When you think of it, somebody came up with the recipes for all these hot sauces we buy, right? :cool:
Truer words were never spoken. I rarely use pre-made sauces/pastes, either. :)
 

Sagitta

Well-Known Member
#35
Oh my goodness! Not exactly hot-sauce-related (although I will endeavor to get back on topic, eventually... *grin*)

I have a very, very good memory of the time my then-boss, who was Chinese, took my work group to a hole-in-the-wall Chinese restaurant not far from where we worked at the time. A REAL Chinese restaurant. One of my coworkers had gotten his PhD, so we had an excuse to party. My boss walked in, said hello to the restaurant owner and wait staff as if they were old friends, and the consulted with the head waiter for a few minutes. None of the rest of us even got to look at a menu. About fifteen minutes later, maybe less, the BEST DIM SUM OF MY LIFE started showing up on little trays (that were placed on lazy-Susan thingies, so we could share.) We ate stuff that nobody else in the restaurant even knew existed. Oh my goodness! It was so good!
I always look for "hole-in-the-wall" kind of places. They are the best. I went to a great Ethiopian place in Philadelphia a few years ago. Recently, last month, in Silver Springs Maryland, I went to an Afghani and a Chinese place. Fantastic, both!
 

toothlesstiger

Well-Known Member
#36
Okay. Somebody 'shplain the Scoville heat dealie to me. When I was out googling something only tangentially related, I found this.

I have no idea what Scoville Heat Units are, or how a rating of 100 relates to 100,000. Is it the physical amount of capsaicin that is in a pepper? Is it the perception of heat? What is it?

Anybody know?
Hehe. 1 Scoville unit ==> one spritz of water to cool your tongue after eating a pepper. Sweet green peppers are one unit.

That has been generalized. Once they figured out what concentration of capsaicin, the stuff that makes peppers spicy, equals how many Scoville units, they just apply a formula after chemical analysis of the pepper. Nobody is getting their tongue spritzed millions of times after eating a ghost pepper. ;-)
 

pygmalion

Well-Known Member
#37
So there is an objective physical measure of the amount of capsaicin, which may or may not scale linearly with the perception of heat. Right?
 

toothlesstiger

Well-Known Member
#38
Went back and looked it up, to be accurate. I described the way I had first heard about it. From wikipedia: "a measured amount of alcohol extract of the capsaicin oil of the dried pepper is produced, after which a solution of sugar and water is added incrementally until the "heat" is just barely detectable". On this scale, sweet bell peppers, with no capsaicin, measure zero Scoville units.

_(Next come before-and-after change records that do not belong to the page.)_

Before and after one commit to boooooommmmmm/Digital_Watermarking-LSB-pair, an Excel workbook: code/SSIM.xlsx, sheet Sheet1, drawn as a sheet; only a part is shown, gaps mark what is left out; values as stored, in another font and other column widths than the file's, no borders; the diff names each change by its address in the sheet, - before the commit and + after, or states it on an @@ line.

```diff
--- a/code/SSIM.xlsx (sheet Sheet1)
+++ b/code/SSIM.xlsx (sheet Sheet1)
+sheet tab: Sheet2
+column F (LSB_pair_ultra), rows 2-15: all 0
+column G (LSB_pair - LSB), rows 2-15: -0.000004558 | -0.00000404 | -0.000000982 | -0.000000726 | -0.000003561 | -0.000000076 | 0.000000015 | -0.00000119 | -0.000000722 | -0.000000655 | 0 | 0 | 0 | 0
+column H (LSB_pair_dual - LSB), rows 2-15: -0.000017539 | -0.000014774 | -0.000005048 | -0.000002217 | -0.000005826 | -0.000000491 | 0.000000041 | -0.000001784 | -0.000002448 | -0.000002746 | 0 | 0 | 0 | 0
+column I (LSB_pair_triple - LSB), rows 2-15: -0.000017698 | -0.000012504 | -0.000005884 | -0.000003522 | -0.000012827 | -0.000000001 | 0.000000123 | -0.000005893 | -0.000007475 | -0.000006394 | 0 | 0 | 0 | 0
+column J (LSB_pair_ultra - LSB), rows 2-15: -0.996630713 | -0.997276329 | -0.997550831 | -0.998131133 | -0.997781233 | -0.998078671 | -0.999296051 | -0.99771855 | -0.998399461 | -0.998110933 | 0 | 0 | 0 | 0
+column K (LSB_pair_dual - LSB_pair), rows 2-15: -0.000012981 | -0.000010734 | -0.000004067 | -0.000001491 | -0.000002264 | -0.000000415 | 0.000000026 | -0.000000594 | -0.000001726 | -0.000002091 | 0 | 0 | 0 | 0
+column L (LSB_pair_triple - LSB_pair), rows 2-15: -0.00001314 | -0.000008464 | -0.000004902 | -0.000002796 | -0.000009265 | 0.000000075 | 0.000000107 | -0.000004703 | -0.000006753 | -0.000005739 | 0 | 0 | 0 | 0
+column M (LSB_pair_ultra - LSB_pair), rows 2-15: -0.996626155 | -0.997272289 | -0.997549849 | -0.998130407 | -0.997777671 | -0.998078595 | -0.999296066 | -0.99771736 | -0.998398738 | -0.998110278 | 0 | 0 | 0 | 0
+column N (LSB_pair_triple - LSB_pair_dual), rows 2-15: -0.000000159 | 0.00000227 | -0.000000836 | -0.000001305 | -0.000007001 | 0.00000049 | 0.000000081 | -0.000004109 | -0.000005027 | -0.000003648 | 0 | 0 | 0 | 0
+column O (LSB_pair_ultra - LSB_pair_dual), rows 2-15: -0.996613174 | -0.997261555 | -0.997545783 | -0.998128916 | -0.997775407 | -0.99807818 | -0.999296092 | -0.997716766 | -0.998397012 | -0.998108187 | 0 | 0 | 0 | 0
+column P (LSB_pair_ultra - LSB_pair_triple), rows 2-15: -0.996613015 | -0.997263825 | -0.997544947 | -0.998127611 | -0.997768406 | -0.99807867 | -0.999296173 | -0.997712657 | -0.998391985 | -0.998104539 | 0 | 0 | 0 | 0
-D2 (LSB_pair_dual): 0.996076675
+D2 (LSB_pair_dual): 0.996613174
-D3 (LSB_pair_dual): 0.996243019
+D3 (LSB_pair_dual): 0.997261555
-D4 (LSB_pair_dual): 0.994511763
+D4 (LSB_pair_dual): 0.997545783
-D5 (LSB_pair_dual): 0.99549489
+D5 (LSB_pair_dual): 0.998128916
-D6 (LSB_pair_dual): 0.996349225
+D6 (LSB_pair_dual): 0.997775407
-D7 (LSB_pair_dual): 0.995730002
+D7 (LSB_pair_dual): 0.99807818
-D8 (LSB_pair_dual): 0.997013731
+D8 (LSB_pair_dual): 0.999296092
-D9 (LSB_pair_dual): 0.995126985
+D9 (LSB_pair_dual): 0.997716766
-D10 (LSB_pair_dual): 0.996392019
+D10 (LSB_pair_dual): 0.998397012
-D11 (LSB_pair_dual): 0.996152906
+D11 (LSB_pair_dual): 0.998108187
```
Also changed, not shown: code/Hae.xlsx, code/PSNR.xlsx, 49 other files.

"pure capsaicin has a Scoville rating of 16,000,000 SHU".

Couldn't find anything on perception of heat, but I'd imagine it goes logarithmically.

Capsaicin causes the same reactions in cells as when they are exposed to heat.
 

pygmalion

Well-Known Member
#40
Thinking about this some more, it makes even more sense. If the Scoville scale objectively measures how much capsaicin there is in a pepper, then that doesn't necessarily mean that everyone is going to react to that capsaicin in the same way.

It's kinda the same way that women have a high tolerance for pain and men are cry-babies. :shock: :lol: Just kidding! Figured I'd slip that in, to see if you're paying attention. :lol: Just because a pepper has 10,000 SHUs (or whatever) doesn't mean that everybody is going to react to those 10,000 SHUs the same way. Some people will think the pepper is blisteringly impossible to eat. Other people will think it's wimp food.

I think part of it can be cultural -- IOW what you're raised eating can determine what you're capable of eating. Kids who are weaned on jalapenos tend to be more tolerant of hot foods, later in life, IM Observation (which could be biased.)

But that's not the whole story. I have TWO GFs of Mexican descent who were both raised in houses with really, really hot peppers all over the place, and both of whom describe themselves as "white girls" when it comes to eating the hot stuff. (Their words, not mine.) Neither one likes anything peppery. Too hot for them. I also know, from my own experience, that it is possible to choose to build up a tolerance to hotter foods, over time. I've done that, myself.
 

Dance Ads